## Activity
Extract all lines in the data that contain the word "graficas".
#### Data
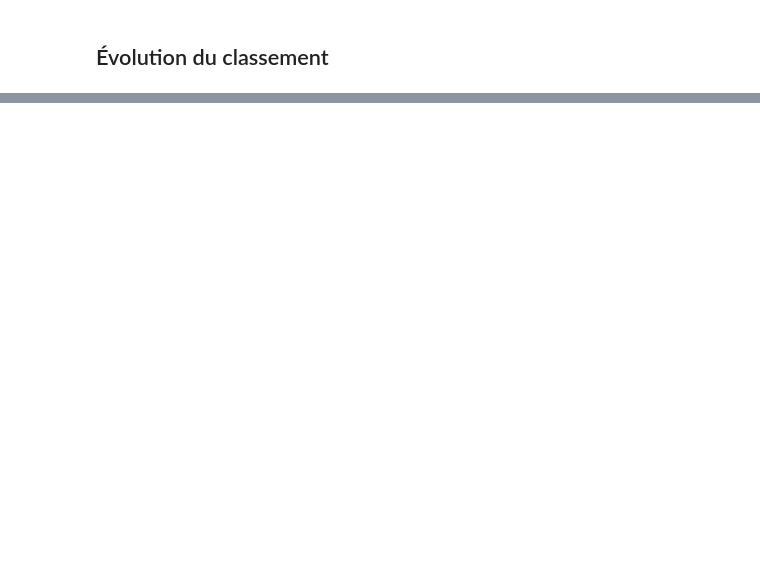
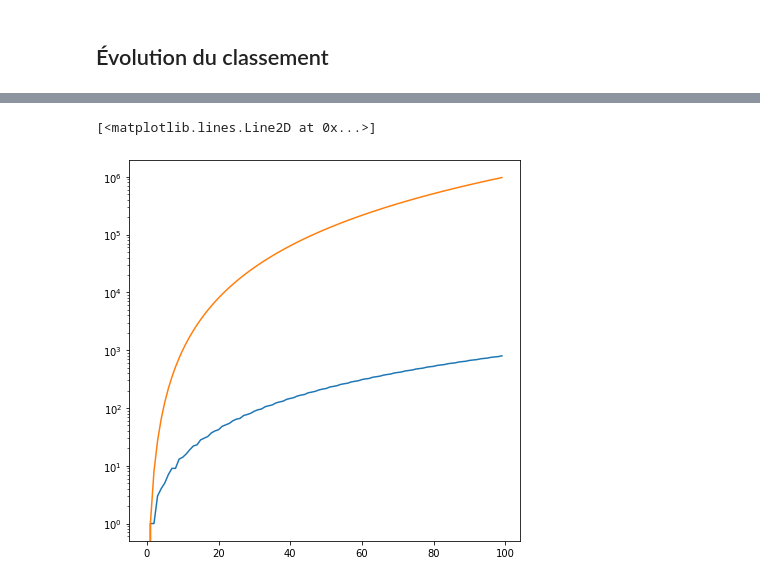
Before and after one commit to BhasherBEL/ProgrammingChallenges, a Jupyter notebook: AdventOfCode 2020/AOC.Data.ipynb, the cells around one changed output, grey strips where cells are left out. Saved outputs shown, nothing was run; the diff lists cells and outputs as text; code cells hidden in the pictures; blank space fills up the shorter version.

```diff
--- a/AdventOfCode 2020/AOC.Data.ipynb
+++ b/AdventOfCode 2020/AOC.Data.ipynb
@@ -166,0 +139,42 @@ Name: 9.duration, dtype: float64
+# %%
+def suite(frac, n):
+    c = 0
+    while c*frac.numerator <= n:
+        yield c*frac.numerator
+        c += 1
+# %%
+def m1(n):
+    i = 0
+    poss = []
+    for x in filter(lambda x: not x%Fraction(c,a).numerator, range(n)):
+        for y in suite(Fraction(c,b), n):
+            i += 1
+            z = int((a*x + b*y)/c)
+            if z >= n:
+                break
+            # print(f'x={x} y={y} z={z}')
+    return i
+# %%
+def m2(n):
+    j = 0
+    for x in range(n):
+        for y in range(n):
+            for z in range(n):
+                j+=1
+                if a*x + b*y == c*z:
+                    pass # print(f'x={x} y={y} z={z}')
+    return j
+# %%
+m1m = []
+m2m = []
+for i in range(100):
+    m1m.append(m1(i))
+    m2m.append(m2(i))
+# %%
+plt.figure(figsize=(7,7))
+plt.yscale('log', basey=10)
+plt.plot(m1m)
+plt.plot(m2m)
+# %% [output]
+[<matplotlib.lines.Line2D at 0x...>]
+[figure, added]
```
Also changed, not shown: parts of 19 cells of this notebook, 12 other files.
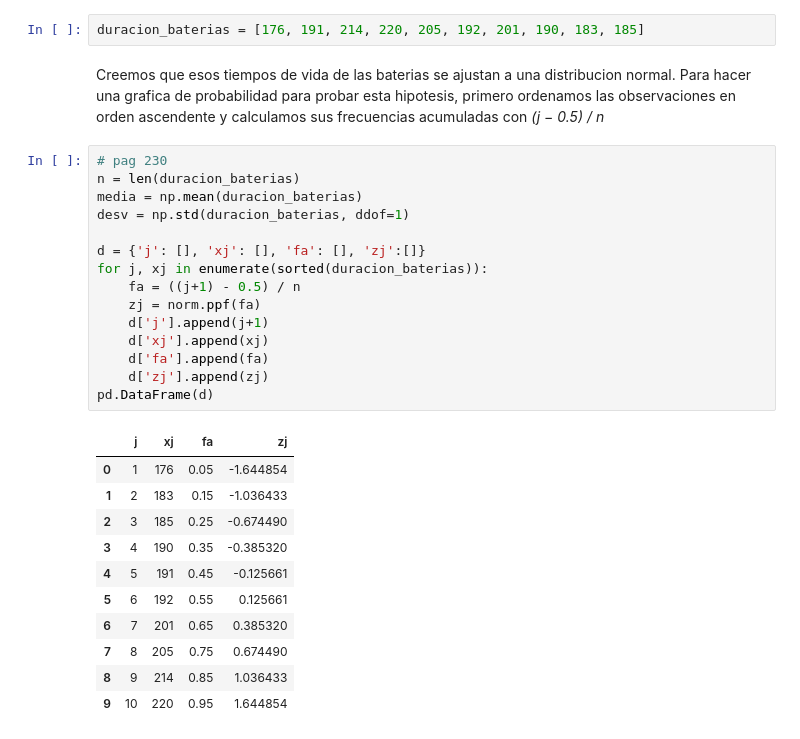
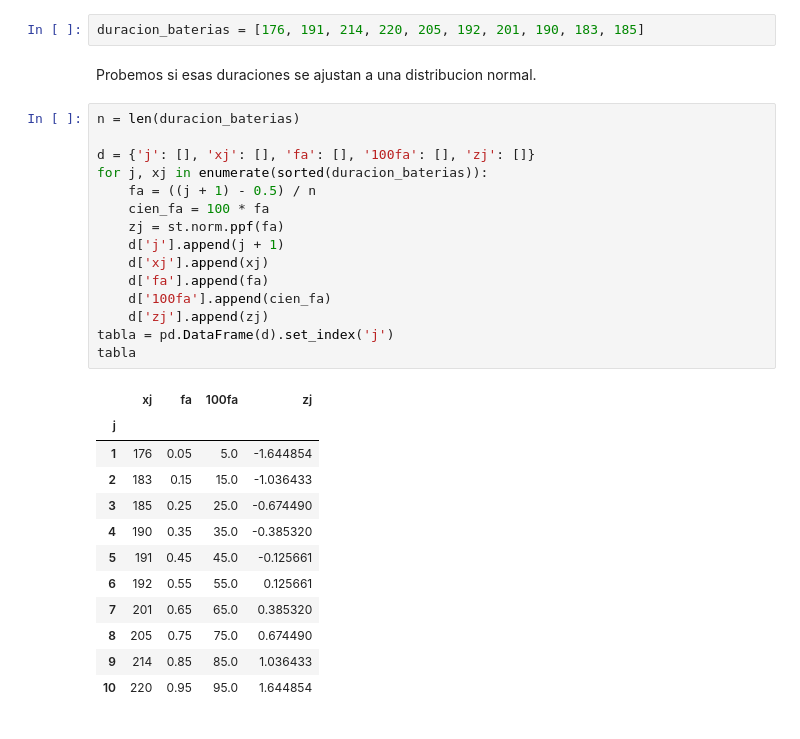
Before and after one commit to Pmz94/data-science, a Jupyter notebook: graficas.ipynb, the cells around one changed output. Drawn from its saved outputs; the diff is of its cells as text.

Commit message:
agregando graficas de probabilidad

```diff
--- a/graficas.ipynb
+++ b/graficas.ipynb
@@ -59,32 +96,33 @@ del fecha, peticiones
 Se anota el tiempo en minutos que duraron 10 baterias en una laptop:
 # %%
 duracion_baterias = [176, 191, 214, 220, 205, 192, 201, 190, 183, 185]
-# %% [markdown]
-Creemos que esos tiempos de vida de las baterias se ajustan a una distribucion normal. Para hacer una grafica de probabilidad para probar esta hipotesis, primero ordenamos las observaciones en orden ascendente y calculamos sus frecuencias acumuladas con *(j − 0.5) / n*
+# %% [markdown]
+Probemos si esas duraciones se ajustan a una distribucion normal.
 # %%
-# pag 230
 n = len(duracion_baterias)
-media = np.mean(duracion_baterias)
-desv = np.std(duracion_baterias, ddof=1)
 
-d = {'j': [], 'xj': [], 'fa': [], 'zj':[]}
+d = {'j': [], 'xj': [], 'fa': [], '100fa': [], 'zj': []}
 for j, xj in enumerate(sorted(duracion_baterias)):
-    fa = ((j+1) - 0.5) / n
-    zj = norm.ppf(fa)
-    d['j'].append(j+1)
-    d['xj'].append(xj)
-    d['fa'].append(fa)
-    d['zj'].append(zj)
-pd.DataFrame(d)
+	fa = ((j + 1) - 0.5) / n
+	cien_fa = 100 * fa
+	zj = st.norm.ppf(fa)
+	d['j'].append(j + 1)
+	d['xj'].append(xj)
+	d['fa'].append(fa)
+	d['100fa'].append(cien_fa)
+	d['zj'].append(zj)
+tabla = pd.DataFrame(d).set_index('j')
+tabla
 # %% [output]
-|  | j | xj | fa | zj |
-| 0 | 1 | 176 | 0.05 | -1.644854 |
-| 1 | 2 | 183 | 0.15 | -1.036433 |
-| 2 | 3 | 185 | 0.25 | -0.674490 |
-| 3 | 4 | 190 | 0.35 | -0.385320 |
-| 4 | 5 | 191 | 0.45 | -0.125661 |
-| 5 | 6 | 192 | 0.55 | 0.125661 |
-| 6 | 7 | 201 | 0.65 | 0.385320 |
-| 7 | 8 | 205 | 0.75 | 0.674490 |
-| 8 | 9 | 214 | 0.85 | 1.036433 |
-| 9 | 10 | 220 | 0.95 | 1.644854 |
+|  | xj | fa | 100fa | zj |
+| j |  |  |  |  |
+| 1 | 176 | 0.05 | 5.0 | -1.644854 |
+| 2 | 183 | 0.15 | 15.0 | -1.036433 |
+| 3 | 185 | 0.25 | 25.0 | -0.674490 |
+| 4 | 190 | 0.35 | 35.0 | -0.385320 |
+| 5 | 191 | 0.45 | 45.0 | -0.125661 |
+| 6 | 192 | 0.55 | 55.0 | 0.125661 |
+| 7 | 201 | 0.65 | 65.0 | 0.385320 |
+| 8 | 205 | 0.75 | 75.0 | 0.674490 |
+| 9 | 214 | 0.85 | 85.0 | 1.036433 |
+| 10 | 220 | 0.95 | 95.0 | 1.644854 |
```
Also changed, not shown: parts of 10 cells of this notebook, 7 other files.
########
## Exercise response
Before and after one commit to Pmz94/data-science, a Jupyter notebook: graficas.ipynb, the cells around one changed output. Drawn from its saved outputs; the diff is of its cells as text.
agregando graficas de probabilidad
--- a/graficas.ipynb
+++ b/graficas.ipynb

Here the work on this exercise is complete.